By Maren Kate Donovan
When you walk a half hour to your next meeting, break up the day with yoga or nap in a lawn chair for 20 minutes in the afternoon, you’re being far more productive than most people. However, the world has been misled into equating productivity with hours worked. We’re supposed power walk around the office, guzzle coffee when we’re tired and look as busy as possible. While this may impress corporate managers, this type of “productivity” is not conducive to creative thinking, complex problem solving and the stress of entrepreneurship.
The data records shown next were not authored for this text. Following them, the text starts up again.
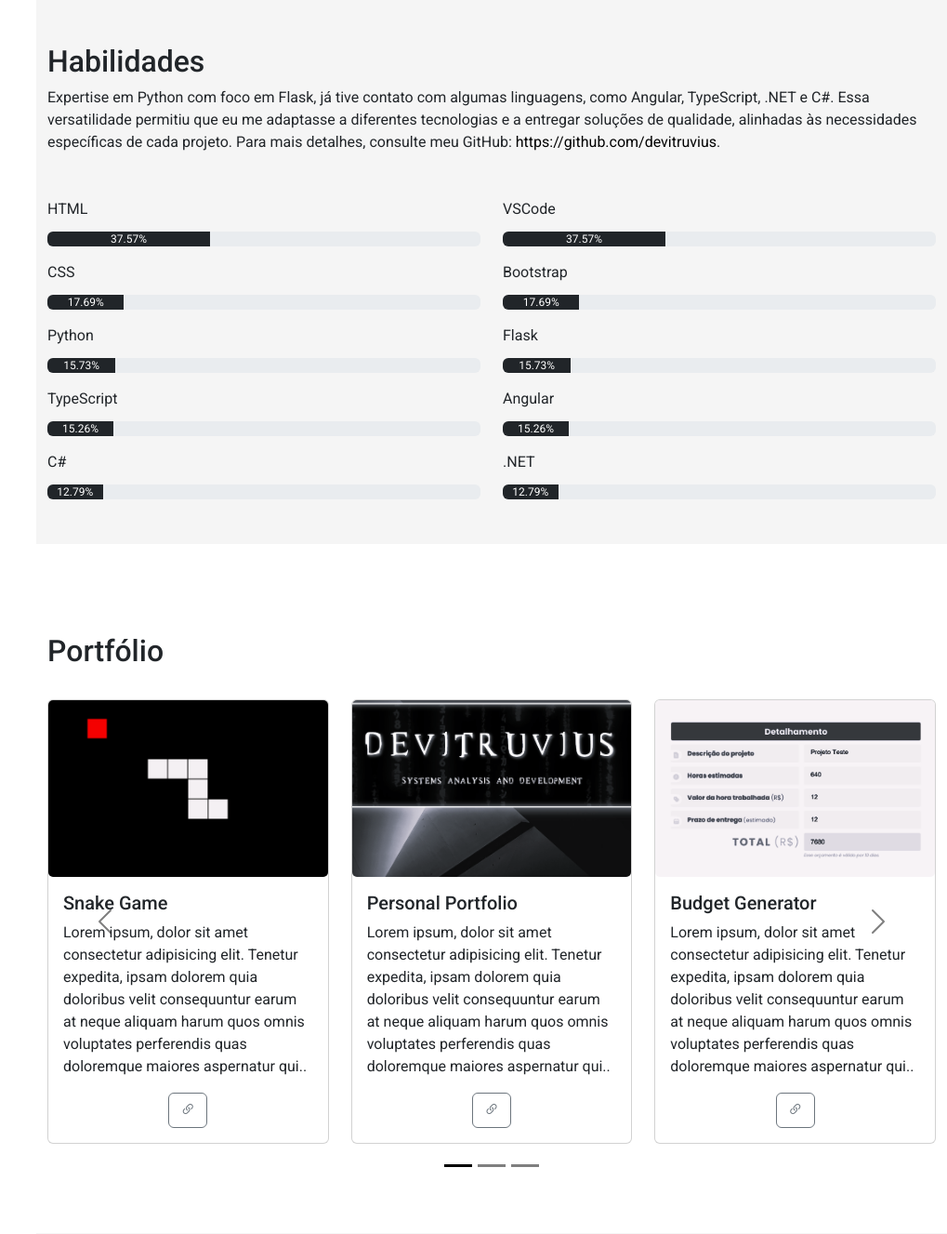
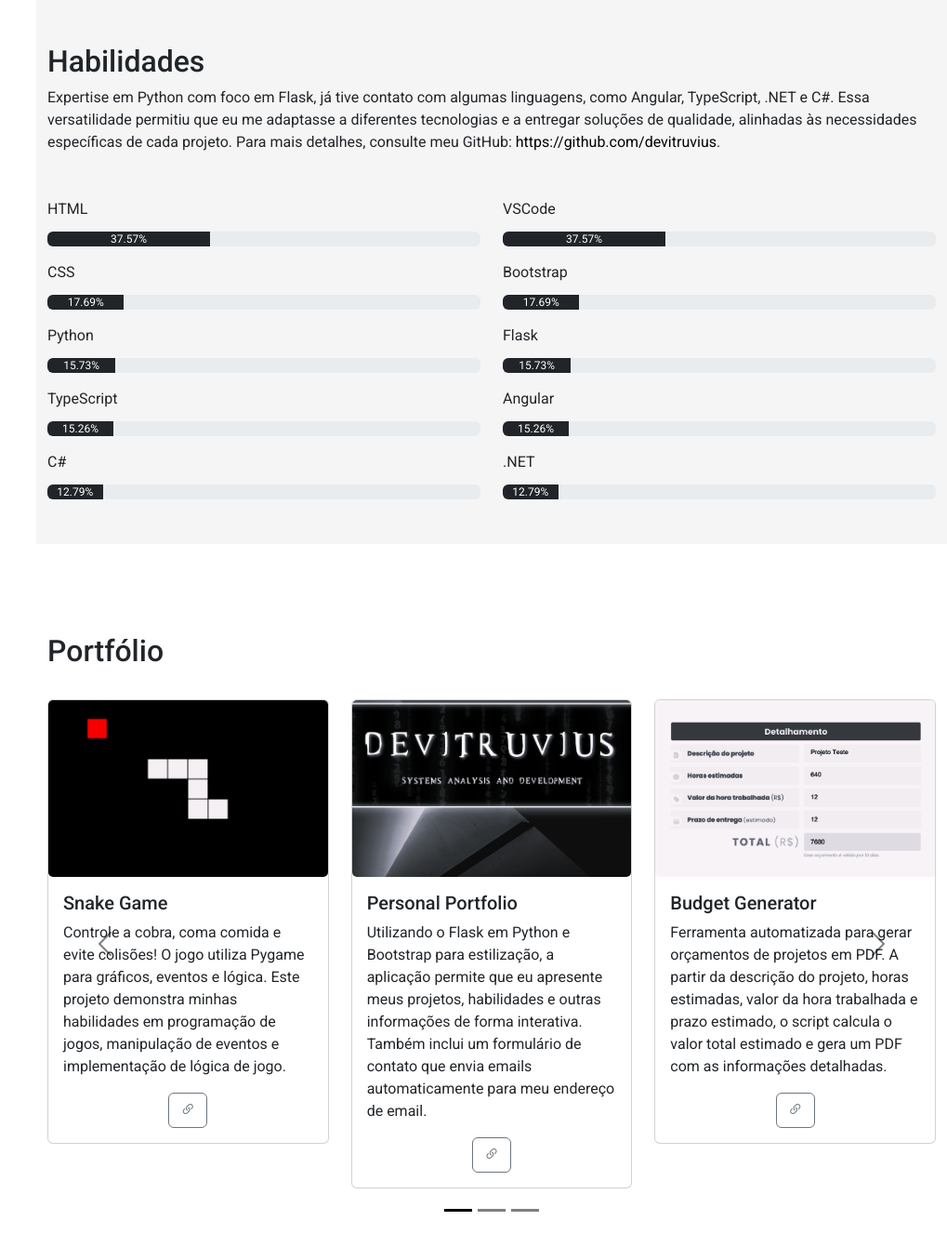
Before and after one commit to devitruvius/personal-portfolio, a Flask app: page / in a window 1280 px wide. Shown: the part 1532-2859 px from the top of the page at 93% size, without its empty margins (261-1280 px from the left). Run offline with Flask 3, Linux system fonts and the light colour scheme; some libraries are stand-ins or nearby versions.

Commit message:
refinando descriçoes da seçao portfolio

```diff
--- a/static/style.css
+++ b/static/style.css
@@ -142,6 +142,7 @@ body {
     border-radius: 50%;
     cursor: pointer;
     transition: background-color 0.3s ease;
+    z-index: 15;
 }
 
 .interactive-arrow:hover {
--- a/templates/index.html
+++ b/templates/index.html
@@ -249,10 +249,11 @@
                                             alt="...">
                                         <div class="card-body">
                                             <h5 class="card-title">Snake Game</h5>
-                                            <p class="card-text">Lorem ipsum, dolor sit amet consectetur adipisicing
-                                                elit. Tenetur expedita, ipsam dolorem quia doloribus velit consequuntur
-                                                earum at neque aliquam harum quos omnis voluptates perferendis quas
-                                                doloremque maiores aspernatur qui..</p>
+                                            <p class="card-text">
+                                                Controle a cobra, coma comida e evite colisões! O jogo utiliza Pygame
+                                                para gráficos, eventos e lógica. Este projeto demonstra minhas
+                                                habilidades em programação de jogos, manipulação de eventos e
+                                                implementação de lógica de jogo.</p>
                                             <div class="d-flex justify-content-center">
                                                 <a target="_blank" href="https://github.com/devitruvius/snake_game"
                                                     class="btn btn-outline-secondary"><i
@@ -267,13 +268,14 @@
                                             alt="...">
                                         <div class="card-body">
                                             <h5 class="card-title">Personal Portfolio</h5>
-                                            <p class="card-text">Lorem ipsum, dolor sit amet consectetur adipisicing
-                                                elit. Tenetur expedita, ipsam dolorem quia doloribus velit consequuntur
-                                                earum at neque aliquam harum quos omnis voluptates perferendis quas
-                                                doloremque maiores aspernatur qui..</p>
+                                            <p class="card-text">Utilizando o Flask em Python e Bootstrap
+                                                para estilização, a aplicação permite que eu apresente meus projetos,
+                                                habilidades e outras informações de forma interativa.
+                                                Também inclui um formulário de contato que envia emails
+                                                automaticamente para meu endereço de email.</p>
                                             <div class="d-flex justify-content-center">
                                                 <a target="_blank"
-                                                    href="https://github.com/devitruvius/personal-portfolio-flask"
+                                                    href="https://github.com/devitruvius/personal-portfolio"
                                                     class="btn btn-outline-secondary"><i
                                                         class="bi bi-link-45deg"></i></a>
                                             </div>
@@ -286,13 +288,13 @@
                                             class="card-img card-img-top" alt="...">
                                         <div class="card-body">
                                             <h5 class="card-title">Budget Generator</h5>
-                                            <p class="card-text">Lorem ipsum, dolor sit amet consectetur adipisicing
-                                                elit. Tenetur expedita, ipsam dolorem quia doloribus velit consequuntur
-                                                earum at neque aliquam harum quos omnis voluptates perferendis quas
-                                                doloremque maiores aspernatur qui..</p>
+                                            <p class="card-text">Ferramenta automatizada para gerar orçamentos de
+                                                projetos em PDF. A partir da descrição do projeto, horas estimadas,
+                                                valor da hora trabalhada e prazo estimado, o script calcula o valor
+                                                total estimado e gera um PDF com as informações detalhadas.</p>
                                             <div class="d-flex justify-content-center">
                                                 <a target="_blank"
-                                                    href="https://github.com/devitruvius/sistema_gerador_orcamento_consultoria"
+                                                    href="https://github.com/devitruvius/budget_generator"
                                                     class="btn btn-outline-secondary"><i
                                                         class="bi bi-link-45deg"></i></a>
                                             </div>
@@ -312,12 +314,14 @@
                                             alt="...">
                                         <div class="card-body">
                                             <h5 class="card-title">Yahoo Finances Automation</h5>
-                                            <p class="card-text">Lorem ipsum, dolor sit amet consectetur adipisicing
-                                                elit. Tenetur expedita, ipsam dolorem quia doloribus velit consequuntur
-                                                earum at neque aliquam harum quos omnis voluptates perferendis quas
-                                                doloremque maiores aspernatur qui..</p>
+                                            <p class="card-text">Script Python que automatiza a análise de
+                                                dados de ações e envio de relatórios por email. Usa as
+                                                bibliotecas yfinance para obter dados de preços, pyautogui para
+                                                automatizar interações com o Gmail e pyperclip para colar dados
+                                                entre a aplicação e a área de transferência.</p>
                                             <div class="d-flex justify-content-center">
-                                                <a target="_blank" href="https://github.com/devitruvius/snake_game"
+                                                <a target="_blank"
+                                                    href="https://github.com/devitruvius/sistema_automacao_yahoo_finances"
                                                     class="btn btn-outline-secondary"><i
                                                         class="bi bi-link-45deg"></i></a>
                                             </div>
@@ -329,14 +333,14 @@
                                         <img src="../static/img/card-customer.png" class="card-img card-img-top"
                                             alt="...">
                                         <div class="card-body">
-                                            <h5 class="card-title">Customer Control System</h5>
-                                            <p class="card-text">Lorem ipsum, dolor sit amet consectetur adipisicing
-                                                elit. Tenetur expedita, ipsam dolorem quia doloribus velit consequuntur
-                                                earum at neque aliquam harum quos omnis voluptates perferendis quas
-                                                doloremque maiores aspernatur qui..</p>
+                                            <h5 class="card-title">Tax Calculation System</h5>
+                                            <p class="card-text">Programa em C# para calcular o imposto de renda. O
+                                                sistema considera o tipo de contribuinte (física ou jurídica), suas
+                                                informações pessoais (nome, endereço, CPF ou CNPJ e IE) e o valor da
+                                                compra. Em seguida, calcula o imposto devido e exibe o valor total a
+                                                ser pago.</p>
                                             <div class="d-flex justify-content-center">
-                                                <a target="_blank"
-                                                    href="https://github.com/devitruvius/personal-portfolio-flask"
+                                                <a target="_blank" href="https://github.com/devitruvius/tax-calculation"
                                                     class="btn btn-outline-secondary"><i
                                                         class="bi bi-link-45deg"></i></a>
                                             </div>
@@ -348,14 +352,15 @@
                                         <img src="../static/img/card-landing-page.png" class="card-img card-img-top"
                                             alt="...">
                                         <div class="card-body">
-                                            <h5 class="card-title">Landing Page</h5>
-                                            <p class="card-text">Lorem ipsum, dolor sit amet consectetur adipisicing
-                                                elit. Tenetur expedita, ipsam dolorem quia doloribus velit consequuntur
-                                                earum at neque aliquam harum quos omnis voluptates perferendis quas
-                                                doloremque maiores aspernatur qui..</p>
+                                            <h5 class="card-title">Landing Page Template</h5>
+                                            <p class="card-text">O projeto demonstra minhas habilidades
+                                                na criação de aplicações web modernas e responsivas utilizando o
+                                                framework Angular. A aplicação foi desenvolvida seguindo as melhores
+                                                práticas e padrões do Angular CLI, garantindo um código limpo, modular e
+                                                bem documentado.</p>
                                             <div class="d-flex justify-content-center">
                                                 <a target="_blank"
-                                                    href="https://github.com/devitruvius/sistema_gerador_orcamento_consultoria"
+                                                    href="https://github.com/devitruvius/landing-page-template"
                                                     class="btn btn-outline-secondary"><i
                                                         class="bi bi-link-45deg"></i></a>
                                             </div>
```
To be productive, you have to reorganize time to prioritize the quality of work over the amount of time you work. You also have to delegate activities that drain time and mental energy without giving you any satisfaction or material reward in return. To start you in the right direction, here are three practices that will help you accomplish more in less time:
1. Start Your Day With a Ritual
You need a morning routine that sets up your entire day for success. Every morning, I spend 30 minutes decompressing notes in my notebook from the day before and setting my priorities for the day. I look over my calendar and then focus on how I want the day to go, the way baseball players visualize before they step up to plate. I have also allotted myself an hour of creative reading time every other morning.
It’s easy to let one email throw off your entire morning and leave you wandering aimlessly throughout the day. Ritualize your morning so you start from a position of choice.
2. Work in Intervals
Carve your day into sprints punctuated with rest periods where your brain can recover. To be an elite worker, you have to treat yourself like an elite athlete. If NBA stars practiced for 12 hour a day without breaks, they’d all be injured within a week. Likewise with entrepreneurial work, your brain needs rest to perform well.
During the workday, I move locations at least every 2 hours to stay fresh and avoid distractions. I also turn meetings into walking meetings so that I can use that time to recharge. These types of ‘working’ breaks stave off burnout and give my mind the energy to tackle tough problems.
3. Delegate Whatever Drains You
If you run a business, don’t do things that eat time without giving anything back. If your time is worth $500 per hour, why spend $1,000 per day managing your calendar, planning trips and sifting through email? Dollar-wise, it makes no sense.
If you dislike doing something and someone else can do it, delegate it. You can train someone to manage email or research for you. Giving up control will free you to focus on tasks that matter more.
If you routinize your morning, force yourself to rest and offload draining tasks, you will get more done in less time. Instead of measuring productivity in time, measure it in choice. The more you can choose how you spend your time, the more productive that time will be.
Maren Kate Donovan, CEO of Zirtual, a virtual assistant placement company.